    tell how sunny and shady places differ (for example, a shady place has less light and is not as warm) *
    4.2b. Recognize how our daily activities are affected by the weather
    describe what to wear when given a specific weather condition (for example, shorts and a sleeveless top on a hot day)
    name things they might do when given a specific weather condition (for example, sledding when it is snowy)
    4.2c. Describe existing weather conditions by collecting and recording weather data
    use senses to describe weather conditions (for example, cloudy, hot, rainy, windy) *
    choose a picture card that shows the daily weather and place it on a class graph or chart (for example, a picture of a snowflake might indicate a snowy day)
    Students know and understand interrelationships among science, technology, and human activity and how they can affect the world.
    5b. Invent a device that addresses an everyday problem (or task), and communicate the problem (or task), design, and solution
    In kindergarten, students should be provided with opportunities to use a variety of tools to accomplish an assortment of tasks. Instead of inventing devices, they need to become familiar with a variety of devices and talk about why the device is useful.
    Students understand that science involves a particular way of knowing and understand common connections among scientific disciplines.
    Note: This standard is not addressed as a separate unit; rather, it should be integrated where appropriate into the units at each grade level.
    6c. Identify observable patterns
    In kindergarten, students should be encouraged to look for patterns whenever appropriate (for example, in weather data, in shapes, in appearance of animals).

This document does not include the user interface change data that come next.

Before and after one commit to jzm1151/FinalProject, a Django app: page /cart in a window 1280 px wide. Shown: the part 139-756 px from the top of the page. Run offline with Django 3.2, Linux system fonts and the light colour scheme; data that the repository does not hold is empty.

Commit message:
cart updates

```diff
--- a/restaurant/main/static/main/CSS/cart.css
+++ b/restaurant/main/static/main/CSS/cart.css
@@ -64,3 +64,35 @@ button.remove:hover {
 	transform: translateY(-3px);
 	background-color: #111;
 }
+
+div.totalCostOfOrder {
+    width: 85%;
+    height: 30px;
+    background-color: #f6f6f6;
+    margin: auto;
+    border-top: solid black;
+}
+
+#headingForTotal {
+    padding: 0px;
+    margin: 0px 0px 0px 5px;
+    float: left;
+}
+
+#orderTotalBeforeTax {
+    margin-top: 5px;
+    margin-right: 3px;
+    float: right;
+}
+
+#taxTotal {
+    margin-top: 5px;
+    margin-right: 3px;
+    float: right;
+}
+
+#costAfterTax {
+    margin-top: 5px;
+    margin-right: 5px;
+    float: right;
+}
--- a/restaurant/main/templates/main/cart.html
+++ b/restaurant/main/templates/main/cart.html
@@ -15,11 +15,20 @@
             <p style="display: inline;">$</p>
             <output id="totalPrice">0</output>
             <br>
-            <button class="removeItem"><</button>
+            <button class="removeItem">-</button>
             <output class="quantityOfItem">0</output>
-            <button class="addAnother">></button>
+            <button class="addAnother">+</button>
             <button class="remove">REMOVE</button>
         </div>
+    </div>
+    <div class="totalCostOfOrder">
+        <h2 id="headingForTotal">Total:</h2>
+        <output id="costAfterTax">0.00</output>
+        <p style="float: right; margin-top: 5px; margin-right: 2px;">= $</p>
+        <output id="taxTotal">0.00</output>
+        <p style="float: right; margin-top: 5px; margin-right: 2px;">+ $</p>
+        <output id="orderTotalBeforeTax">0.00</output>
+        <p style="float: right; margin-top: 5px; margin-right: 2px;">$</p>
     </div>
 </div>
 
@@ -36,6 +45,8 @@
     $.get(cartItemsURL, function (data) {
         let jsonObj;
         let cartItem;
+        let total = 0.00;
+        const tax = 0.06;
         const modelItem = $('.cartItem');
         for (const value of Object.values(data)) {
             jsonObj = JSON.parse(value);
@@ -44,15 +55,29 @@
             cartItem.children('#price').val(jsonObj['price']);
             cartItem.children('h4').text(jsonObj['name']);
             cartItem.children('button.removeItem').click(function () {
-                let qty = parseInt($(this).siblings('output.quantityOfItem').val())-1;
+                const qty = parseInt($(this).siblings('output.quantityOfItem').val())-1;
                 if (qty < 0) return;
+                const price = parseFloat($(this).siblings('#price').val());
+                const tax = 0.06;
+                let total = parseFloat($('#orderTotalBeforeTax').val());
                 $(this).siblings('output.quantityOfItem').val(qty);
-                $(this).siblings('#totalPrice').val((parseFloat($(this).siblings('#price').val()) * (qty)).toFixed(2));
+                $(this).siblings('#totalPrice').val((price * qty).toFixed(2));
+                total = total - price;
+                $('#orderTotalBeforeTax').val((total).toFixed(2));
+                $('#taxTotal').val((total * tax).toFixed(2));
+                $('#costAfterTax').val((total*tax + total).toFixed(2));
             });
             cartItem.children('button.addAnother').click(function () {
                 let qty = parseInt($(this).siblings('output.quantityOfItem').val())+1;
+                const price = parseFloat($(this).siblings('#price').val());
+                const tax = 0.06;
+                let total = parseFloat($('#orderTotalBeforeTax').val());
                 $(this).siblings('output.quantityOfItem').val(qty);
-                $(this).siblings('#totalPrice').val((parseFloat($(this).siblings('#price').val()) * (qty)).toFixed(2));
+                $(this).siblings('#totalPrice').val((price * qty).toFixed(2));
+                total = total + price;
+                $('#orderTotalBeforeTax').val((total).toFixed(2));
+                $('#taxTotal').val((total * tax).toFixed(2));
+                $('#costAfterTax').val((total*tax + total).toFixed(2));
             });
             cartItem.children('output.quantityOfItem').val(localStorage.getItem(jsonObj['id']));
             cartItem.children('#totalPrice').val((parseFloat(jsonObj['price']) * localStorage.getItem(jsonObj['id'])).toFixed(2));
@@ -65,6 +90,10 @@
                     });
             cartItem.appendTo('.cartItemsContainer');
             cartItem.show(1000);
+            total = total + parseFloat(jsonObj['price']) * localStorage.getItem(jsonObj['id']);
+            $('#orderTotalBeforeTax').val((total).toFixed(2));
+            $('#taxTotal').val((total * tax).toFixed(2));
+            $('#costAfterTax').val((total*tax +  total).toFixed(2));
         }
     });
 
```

    * Students may benefit from using the outdoors as a classroom when they are working on these expectations.